During the first winter, half of the Pilgrims died from starvation, cold, and sickness. Among the dead was John Carver, the first governor, who was replaced by William Bradford. Helped by Squanto and Samoset (two English-speaking natives), the surviving Pilgrims learned to plant corn and hunt game in the nearby woods. By the end of the first summer, a plentiful harvest had been produced. Giving thanks to God for their new home, new friends, and good harvest, the Pilgrims celebrated the first Thanksgiving, joined by ninety Indians and their chief, Massasoit. In the following years, additional settlers came to the area. By 1643, ten towns had been established around Plymouth, supported by farming and fishing.
Soon after the Pilgrims arrived in Massachusetts, another group who also was persecuted for its religious beliefs joined them. Unlike the Pilgrims who wanted to separate themselves from the Anglican Church, the Puritans had remained within the church, hoping to replace the elaborate traditional ceremonies with simple, sincere worship. Instead of changing the church, they were persecuted by it, and they soon sought a place where they too could enjoy their own way of worship. While some Puritans found such a refuge in the West Indies, John Endicott set out for America with sixty fellow believers. Landing fifty miles (80 km) north of Plymouth, they founded Salem. During the following year, the Massachusetts Bay Company was formed in England, in which the Puritans bought the controlling interest. After receiving a charter from the king to establish and govern a colony, eleven ships were launched from England in 1630 with nearly one thousand people aboard the ships. Having settled at Boston, the colony soon spread to additional settlements. Within ten years, over six thousand were living in the area. Because the Massachusetts Bay Colony was started by Puritans for Puritans, only members of the Puritan Church could take an active part in government. Officeholders, such as the governor and representatives, were selected from the church body by those possessing membership, uniting church and state as one body.
A member of the Society of Friends, a religious group teaching brotherly love.
Recognition of the rights of an individual to his own opinions and customs.
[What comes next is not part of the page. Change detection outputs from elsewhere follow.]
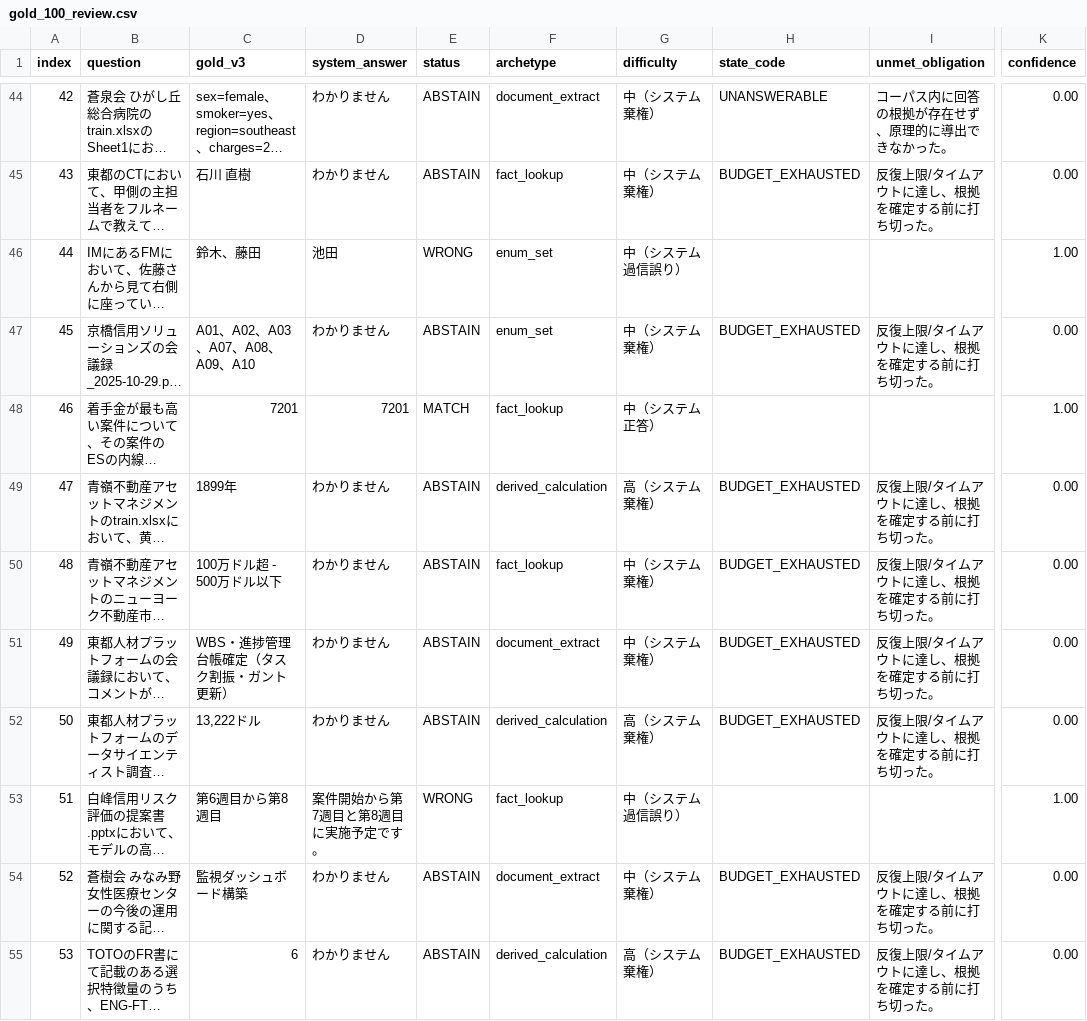
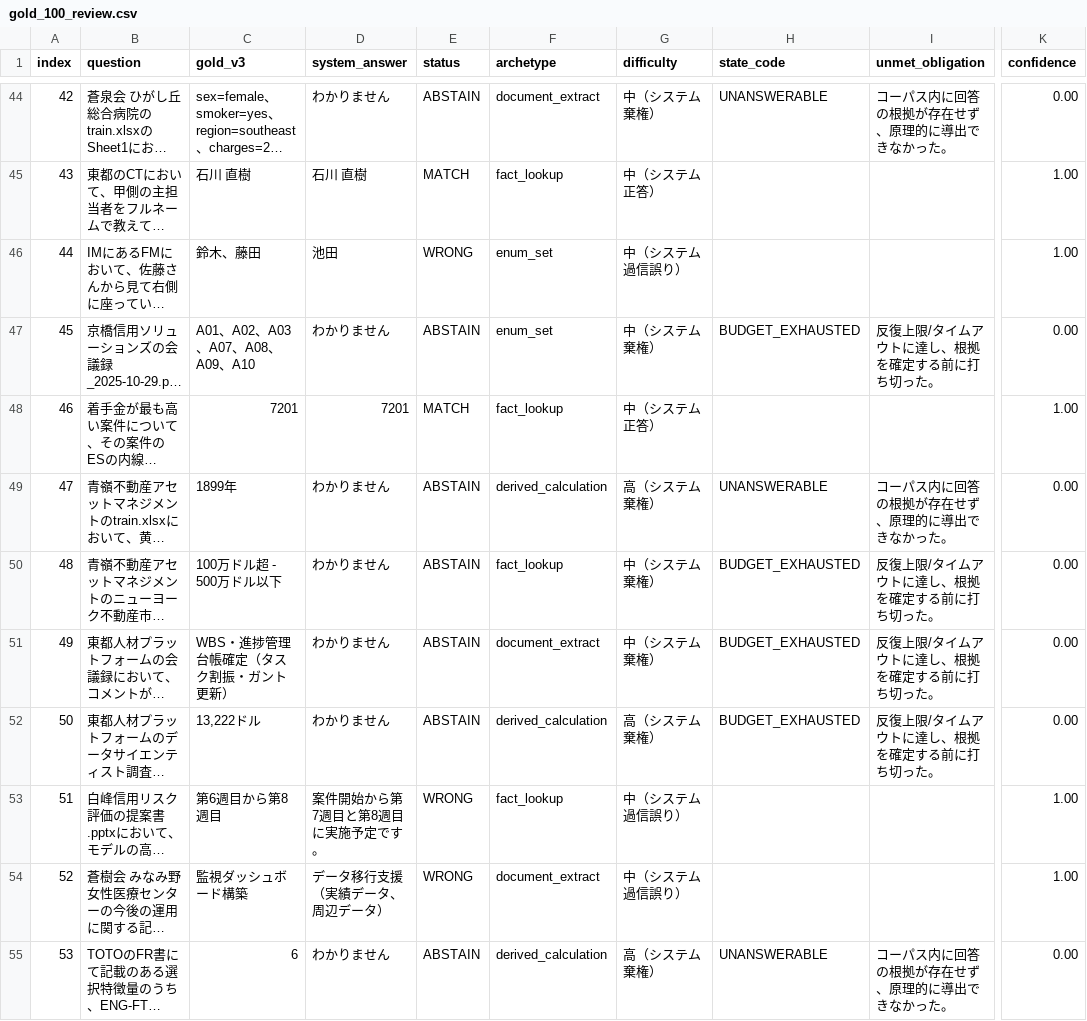
Before and after one commit to sota1111/signate-messy-drive-rag, a CSV file: artifacts/gold_100_review.csv, drawn as a sheet; only a part is shown, gaps mark what is left out; long unchanged cells end in …; the diff covers the shown part only; the diff names each change by its address in the sheet, - before the commit and + after, or states it on an @@ line.

```diff
--- a/artifacts/gold_100_review.csv
+++ b/artifacts/gold_100_review.csv
-D45 (system_answer): わかりません
+D45 (system_answer): 石川 直樹
-E45 (status): ABSTAIN
+E45 (status): MATCH
-G45 (difficulty): 中（システム棄権）
+G45 (difficulty): 中（システム正答）
-H45 (state_code): BUDGET_EXHAUSTED
+H45 (state_code): (empty)
-I45 (unmet_obligation): 反復上限/タイムアウトに達し、根拠を確定する前に打ち切った。
+I45 (unmet_obligation): (empty)
-K45 (confidence): 0.00
+K45 (confidence): 1.00
-H49 (state_code): BUDGET_EXHAUSTED
+H49 (state_code): UNANSWERABLE
-I49 (unmet_obligation): 反復上限/タイムアウトに達し、根拠を確定する前に打ち切った。
+I49 (unmet_obligation): コーパス内に回答の根拠が存在せず、原理的に導出できなかった。
-D54 (system_answer): わかりません
+D54 (system_answer): データ移行支援（実績データ、周辺データ）
-E54 (status): ABSTAIN
+E54 (status): WRONG
-G54 (difficulty): 中（システム棄権）
+G54 (difficulty): 中（システム過信誤り）
-H54 (state_code): BUDGET_EXHAUSTED
+H54 (state_code): (empty)
-I54 (unmet_obligation): 反復上限/タイムアウトに達し、根拠を確定する前に打ち切った。
+I54 (unmet_obligation): (empty)
-K54 (confidence): 0.00
+K54 (confidence): 1.00
-H55 (state_code): BUDGET_EXHAUSTED
+H55 (state_code): UNANSWERABLE
-I55 (unmet_obligation): 反復上限/タイムアウトに達し、根拠を確定する前に打ち切った。
+I55 (unmet_obligation): コーパス内に回答の根拠が存在せず、原理的に導出できなかった。
```
Also changed, not shown: 153 edited cells elsewhere in this file, 4 other files.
Like the Pilgrims and Puritans, English Roman Catholics were persecuted by the Church of England for their beliefs as well. Upset by this, Lord Baltimore, himself a Catholic, was determined to establish a colony in the New World where Catholics could worship without fear. Receiving a land grant north of Virginia, he named the area Maryland, in honor of the Queen. Lord Baltimore died before his dreams became a reality, but his son carried out his plans. In 1634, two ships with over two hundred people landed on the shores of the Potomac River where the settlement of St. Mary's was founded. The Toleration Act of 1649 put Lord Baltimore's desires into action, promising not only Catholics but also Protestants of all beliefs the freedom to worship their own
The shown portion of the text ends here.